Earth Day: Why journalism is important to abate climate change

The media can give the crisis more attention


Collegian File Photo

By Adriana Rozas, Collegian Staff

Climate change is one of the most serious problems we face in modern times, as it affects our lives as well as makes our future uncertain. Over the past few years, several individuals, organizations and politicians have worked to promote sustainability and raise climate change awareness. However, these efforts easily fly under the radar. Currently, there is a lack of awareness concerning the severity of the situation and purpose of these efforts. Moreover, environmentalists and activists are currently fighting a rampant trend of denying facts which is causing an air of confusion around the country surrounding topics that pertain to science. With the spread of misinformation being normalized, it is hard for the public to properly discern what to believe.

So that begs the question: Why is journalism important to climate change? Why should the media cover stories about climate change?

In a time where the world’s most powerful people are conveniently calling climate change a lie, the progress activists and scientists have made toward abating climate change is being reversed. Policies are being rolled back by this administration. Individuals are ceasing to consider their impact on the environment. The mindset of “It’s our world, we’ll use it all up if we want to” is spreading because climate change is attacked so often by influential people. Now more than ever, it is important that journalists highlight more stories on this crisis.

The field of science can often be a confusing and dry one for many. So, expecting the general public to look up climate science research, read and then analyze countless papers to understand the highly technical content is unrealistic. Investigating and analyzing data is the job of the scientist; communicating these findings through the media for the general public to comprehend is up to the journalist. If the media is going to give attention to everything the president says or every celebrity cheating scandal, then it can certainly dedicate more of its efforts to reporting on climate change. One article every once in a while is not enough. A few minutes of airtime are not enough. In order to inform the public, journalists need to sit down with climate scientists and have a real discussion about current developments and setbacks as they do with the political world. They also need to talk to lawmakers and discuss their views and plans on mitigating climate change. They need to interview advocates and hear their suggestions. They need to report on innovative alternatives to reduce carbon footprints.

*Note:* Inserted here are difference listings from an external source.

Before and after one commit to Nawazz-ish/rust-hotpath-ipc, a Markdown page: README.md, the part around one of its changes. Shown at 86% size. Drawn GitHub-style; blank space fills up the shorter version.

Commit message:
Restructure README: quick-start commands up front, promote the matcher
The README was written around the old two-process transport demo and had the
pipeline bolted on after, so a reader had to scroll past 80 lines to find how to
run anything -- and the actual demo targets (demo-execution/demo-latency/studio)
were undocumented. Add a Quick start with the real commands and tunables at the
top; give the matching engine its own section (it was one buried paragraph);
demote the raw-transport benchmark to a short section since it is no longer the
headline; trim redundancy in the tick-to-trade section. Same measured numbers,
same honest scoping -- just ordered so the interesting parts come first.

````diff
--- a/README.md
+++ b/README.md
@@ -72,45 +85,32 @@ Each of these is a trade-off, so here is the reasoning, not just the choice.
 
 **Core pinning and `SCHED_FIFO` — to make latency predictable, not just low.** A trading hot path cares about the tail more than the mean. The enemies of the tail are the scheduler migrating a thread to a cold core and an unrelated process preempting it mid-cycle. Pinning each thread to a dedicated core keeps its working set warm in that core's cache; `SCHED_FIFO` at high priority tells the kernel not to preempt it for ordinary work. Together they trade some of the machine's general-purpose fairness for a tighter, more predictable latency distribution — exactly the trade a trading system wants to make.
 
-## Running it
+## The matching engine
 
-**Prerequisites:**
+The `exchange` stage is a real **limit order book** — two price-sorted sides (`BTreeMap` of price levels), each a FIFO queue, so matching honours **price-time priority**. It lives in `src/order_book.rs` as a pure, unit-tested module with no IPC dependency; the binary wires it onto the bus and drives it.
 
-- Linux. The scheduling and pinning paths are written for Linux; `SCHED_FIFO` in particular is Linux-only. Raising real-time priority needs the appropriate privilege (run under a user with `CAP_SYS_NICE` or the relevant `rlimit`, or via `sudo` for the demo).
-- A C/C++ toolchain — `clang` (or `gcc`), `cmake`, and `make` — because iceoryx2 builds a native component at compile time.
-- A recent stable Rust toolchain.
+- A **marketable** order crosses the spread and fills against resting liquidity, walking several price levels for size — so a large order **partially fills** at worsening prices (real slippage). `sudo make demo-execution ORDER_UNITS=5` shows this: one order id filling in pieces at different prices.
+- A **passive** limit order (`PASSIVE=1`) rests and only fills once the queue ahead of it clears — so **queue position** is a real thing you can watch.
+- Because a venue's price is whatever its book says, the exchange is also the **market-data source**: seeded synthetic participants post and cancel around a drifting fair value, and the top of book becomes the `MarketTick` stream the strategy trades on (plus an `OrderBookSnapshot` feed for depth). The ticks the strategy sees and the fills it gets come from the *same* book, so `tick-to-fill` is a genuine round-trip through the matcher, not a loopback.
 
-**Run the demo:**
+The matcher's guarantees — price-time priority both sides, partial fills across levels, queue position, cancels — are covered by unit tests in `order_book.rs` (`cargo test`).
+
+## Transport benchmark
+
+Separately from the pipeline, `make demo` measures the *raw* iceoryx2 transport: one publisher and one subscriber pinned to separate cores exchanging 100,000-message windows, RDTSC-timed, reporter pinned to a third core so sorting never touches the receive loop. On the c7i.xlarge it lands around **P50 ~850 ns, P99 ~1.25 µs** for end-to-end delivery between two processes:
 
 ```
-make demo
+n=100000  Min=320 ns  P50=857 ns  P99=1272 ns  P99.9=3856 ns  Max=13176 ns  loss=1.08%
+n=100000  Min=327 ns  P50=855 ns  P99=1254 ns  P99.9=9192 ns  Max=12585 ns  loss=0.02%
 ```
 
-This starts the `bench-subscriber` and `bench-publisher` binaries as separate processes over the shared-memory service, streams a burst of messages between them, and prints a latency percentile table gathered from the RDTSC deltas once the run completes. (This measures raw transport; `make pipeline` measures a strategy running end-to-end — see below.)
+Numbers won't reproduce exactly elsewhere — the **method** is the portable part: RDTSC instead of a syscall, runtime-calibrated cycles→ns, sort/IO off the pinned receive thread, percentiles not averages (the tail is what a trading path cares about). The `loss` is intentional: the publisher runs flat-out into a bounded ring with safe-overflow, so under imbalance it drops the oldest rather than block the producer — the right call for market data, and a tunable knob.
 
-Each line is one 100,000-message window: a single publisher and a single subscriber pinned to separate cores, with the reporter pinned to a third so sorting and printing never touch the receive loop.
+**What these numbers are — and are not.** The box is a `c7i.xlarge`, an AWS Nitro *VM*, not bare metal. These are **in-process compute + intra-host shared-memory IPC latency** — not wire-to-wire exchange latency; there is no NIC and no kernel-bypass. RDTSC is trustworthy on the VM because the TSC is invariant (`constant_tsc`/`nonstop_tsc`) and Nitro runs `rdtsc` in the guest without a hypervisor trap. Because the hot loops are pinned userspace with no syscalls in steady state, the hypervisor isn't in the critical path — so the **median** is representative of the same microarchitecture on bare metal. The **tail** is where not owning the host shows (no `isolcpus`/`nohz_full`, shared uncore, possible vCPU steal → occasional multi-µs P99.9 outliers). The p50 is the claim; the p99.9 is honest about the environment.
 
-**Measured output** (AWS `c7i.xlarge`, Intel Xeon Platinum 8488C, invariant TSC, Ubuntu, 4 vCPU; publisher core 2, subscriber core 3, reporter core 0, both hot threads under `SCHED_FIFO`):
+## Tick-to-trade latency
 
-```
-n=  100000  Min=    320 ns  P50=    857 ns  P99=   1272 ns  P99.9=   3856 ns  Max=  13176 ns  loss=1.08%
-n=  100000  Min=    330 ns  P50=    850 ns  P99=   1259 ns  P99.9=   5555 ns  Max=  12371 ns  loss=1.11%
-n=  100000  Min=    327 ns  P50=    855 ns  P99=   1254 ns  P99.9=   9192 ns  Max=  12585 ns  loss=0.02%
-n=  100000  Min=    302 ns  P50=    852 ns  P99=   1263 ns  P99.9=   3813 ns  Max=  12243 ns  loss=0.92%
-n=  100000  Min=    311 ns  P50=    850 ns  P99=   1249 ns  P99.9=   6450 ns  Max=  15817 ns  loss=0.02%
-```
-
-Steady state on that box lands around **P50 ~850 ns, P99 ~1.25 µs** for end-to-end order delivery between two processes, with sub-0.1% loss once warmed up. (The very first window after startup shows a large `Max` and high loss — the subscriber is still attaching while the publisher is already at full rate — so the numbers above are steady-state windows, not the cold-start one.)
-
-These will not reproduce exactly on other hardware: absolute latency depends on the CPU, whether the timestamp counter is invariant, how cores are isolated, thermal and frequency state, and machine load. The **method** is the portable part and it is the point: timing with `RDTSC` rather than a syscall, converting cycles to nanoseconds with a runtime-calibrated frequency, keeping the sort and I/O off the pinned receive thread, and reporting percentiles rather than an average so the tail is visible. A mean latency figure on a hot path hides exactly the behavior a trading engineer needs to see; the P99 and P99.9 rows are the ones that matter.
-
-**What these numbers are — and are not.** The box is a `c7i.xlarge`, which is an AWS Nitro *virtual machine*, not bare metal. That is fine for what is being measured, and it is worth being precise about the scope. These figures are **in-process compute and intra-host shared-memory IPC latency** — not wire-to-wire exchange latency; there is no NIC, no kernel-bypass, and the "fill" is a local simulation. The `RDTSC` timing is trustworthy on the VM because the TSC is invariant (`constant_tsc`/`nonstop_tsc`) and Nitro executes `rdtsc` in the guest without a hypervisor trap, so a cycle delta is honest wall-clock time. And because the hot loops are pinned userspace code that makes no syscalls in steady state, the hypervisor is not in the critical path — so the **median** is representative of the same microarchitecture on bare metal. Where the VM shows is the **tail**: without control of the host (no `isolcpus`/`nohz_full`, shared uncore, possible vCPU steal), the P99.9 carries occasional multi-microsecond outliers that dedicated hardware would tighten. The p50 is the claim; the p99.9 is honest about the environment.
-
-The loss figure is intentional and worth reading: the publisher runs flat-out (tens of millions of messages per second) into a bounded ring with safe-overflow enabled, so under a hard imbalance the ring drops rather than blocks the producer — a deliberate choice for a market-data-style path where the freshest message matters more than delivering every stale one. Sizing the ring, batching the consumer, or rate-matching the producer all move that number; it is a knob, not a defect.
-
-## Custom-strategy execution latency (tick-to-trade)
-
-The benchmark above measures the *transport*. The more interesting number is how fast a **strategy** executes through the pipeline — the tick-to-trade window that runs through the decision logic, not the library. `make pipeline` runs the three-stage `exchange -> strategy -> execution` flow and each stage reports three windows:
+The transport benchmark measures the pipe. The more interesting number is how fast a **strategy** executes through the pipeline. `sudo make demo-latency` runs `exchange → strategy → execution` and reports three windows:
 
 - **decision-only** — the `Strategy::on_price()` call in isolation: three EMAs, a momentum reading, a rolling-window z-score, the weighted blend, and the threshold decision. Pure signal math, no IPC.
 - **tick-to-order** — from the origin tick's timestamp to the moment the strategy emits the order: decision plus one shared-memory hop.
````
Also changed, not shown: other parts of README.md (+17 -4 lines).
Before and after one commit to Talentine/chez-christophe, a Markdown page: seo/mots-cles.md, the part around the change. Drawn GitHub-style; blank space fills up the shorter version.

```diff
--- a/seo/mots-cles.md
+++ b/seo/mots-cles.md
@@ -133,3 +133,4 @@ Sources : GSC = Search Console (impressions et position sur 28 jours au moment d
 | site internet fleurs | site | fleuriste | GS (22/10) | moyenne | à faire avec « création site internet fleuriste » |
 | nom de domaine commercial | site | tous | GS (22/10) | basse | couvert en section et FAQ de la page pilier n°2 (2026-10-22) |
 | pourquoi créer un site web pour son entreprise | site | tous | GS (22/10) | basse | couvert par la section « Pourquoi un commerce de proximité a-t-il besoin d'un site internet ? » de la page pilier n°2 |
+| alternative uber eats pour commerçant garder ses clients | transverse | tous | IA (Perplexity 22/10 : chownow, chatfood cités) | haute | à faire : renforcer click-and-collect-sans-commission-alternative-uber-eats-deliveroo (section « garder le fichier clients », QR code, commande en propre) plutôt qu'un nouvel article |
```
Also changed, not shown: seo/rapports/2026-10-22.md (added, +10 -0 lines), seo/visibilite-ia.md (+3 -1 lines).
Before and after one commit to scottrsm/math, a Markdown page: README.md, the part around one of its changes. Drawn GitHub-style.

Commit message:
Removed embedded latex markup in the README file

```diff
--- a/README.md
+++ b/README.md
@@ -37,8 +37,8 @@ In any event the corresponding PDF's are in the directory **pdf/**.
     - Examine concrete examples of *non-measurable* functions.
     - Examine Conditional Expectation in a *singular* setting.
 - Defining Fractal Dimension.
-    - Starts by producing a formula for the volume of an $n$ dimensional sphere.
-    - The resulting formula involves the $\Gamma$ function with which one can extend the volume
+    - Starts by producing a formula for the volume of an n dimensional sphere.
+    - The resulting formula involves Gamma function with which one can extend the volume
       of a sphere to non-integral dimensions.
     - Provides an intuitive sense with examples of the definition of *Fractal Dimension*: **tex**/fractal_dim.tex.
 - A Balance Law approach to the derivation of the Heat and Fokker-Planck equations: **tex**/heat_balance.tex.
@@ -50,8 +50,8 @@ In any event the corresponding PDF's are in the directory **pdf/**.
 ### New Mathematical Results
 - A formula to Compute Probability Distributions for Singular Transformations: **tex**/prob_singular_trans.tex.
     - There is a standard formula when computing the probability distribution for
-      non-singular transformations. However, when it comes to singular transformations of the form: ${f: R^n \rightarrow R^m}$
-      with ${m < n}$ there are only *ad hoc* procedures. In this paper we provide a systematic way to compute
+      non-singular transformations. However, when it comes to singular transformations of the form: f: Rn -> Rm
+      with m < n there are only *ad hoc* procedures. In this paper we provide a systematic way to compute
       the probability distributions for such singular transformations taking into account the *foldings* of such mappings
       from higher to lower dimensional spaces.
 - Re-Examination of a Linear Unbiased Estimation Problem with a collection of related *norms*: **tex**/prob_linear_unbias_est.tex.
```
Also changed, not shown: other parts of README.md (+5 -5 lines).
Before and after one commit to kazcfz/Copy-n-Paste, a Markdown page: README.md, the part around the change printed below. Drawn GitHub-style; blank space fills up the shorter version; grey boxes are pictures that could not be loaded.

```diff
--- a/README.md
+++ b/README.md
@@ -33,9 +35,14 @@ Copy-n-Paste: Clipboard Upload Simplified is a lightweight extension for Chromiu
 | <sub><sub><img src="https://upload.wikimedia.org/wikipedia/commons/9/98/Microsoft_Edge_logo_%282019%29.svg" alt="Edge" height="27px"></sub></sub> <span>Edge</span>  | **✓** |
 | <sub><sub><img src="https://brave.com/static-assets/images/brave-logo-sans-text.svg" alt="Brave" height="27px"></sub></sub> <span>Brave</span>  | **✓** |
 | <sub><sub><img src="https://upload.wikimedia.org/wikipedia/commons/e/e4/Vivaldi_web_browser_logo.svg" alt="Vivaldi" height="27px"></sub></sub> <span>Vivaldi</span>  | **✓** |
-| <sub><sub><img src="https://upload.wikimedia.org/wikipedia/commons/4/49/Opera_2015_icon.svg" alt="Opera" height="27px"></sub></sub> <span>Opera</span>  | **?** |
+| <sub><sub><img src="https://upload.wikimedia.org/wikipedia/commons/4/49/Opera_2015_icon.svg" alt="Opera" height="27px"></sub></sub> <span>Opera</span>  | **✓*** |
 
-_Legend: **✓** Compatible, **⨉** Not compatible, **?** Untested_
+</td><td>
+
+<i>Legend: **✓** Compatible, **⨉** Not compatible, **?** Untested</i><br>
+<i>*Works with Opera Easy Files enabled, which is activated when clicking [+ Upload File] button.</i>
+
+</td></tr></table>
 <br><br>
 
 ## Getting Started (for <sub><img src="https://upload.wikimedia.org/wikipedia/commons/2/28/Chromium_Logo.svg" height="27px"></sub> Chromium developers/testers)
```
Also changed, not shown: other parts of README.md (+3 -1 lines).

There are endless scientific investigations that have reported evidence supporting climate change. Daily, we see examples of the side effects of climate change, such as extreme weather phenomena and rising global temperatures, yet aren’t given information as to why they are occurring. These issues don’t get enough air time during the news and rarely get a spot on the front page of newspapers, even though lives are being affected. Last year, lives were lost during the latest extreme weather phenomena in the Midwest during the Polar Vortex, but the headlines were mostly announcing the death toll. Rarely did we see any media outlets cover why this vortex was occurring or explain the science behind it. In 2017, Hurricane Maria was all over the news days after the storm — but most news outlets were covering the conflict between President Trump and San Juan Mayor Carmen Yulín Cruz. Will the general public really understand the consequences of climate change if the science behind those consequences isn’t reported?

Katrina vanden Heuvel wrote for The Washington Post, “We try to cover what is important, but that’s not always easy — especially when much of the media privileges stories with the biggest shock factor.” This rings true, especially in recent times, where the political landscape is extremely divided and climate change has become a partisan issue. However, its effects are not partisan. The consequences of this environmental emergency will affect public health, the economy, businesses and our lifestyles, among many other aspects. If the public doesn’t understand this, then there is no hope in abating climate change.

This is where journalists should step in. It is important for journalists to cover all news pertaining to the environment because it can contribute to creating consciousness on this topic in times where there is a lot of doubt being sewn in regard to climate science. If the public has easy access to news on climate change’s imminent and future consequences, citizens will quickly realize the importance of living sustainably and be incentivized to reduce their carbon footprint. It could make the public rally and protest for action from lawmakers and could result in profound changes that would be seen across industries and lifestyles.

There is certainly an abundance of misinformation and a lack of information on the topic of climate change. Some likely only know the Earth is getting warmer, but do not understand that events like Hurricane Irma and Hurricane Maria in 2017 are going to become more frequent. Others might know it’s important to recycle, but may not know that a large amount of the plastic waste we produce is ending up in the oceans and affecting vital species. Some might have noticed that winters are getting harsher, but have no idea that they will also be getting longer.

The accessibility of information is essential to manage any crisis no matter the subject matter, so it is only natural to need journalists to actually report the information. Climate scientists, climate change advocates and environmentally-conscious politicians are all necessary to fight climate change, but let us not underestimate the role a journalist can play in this same fight. In times like these, information truly is power.

Adriana Rozas can be contacted at [email protected]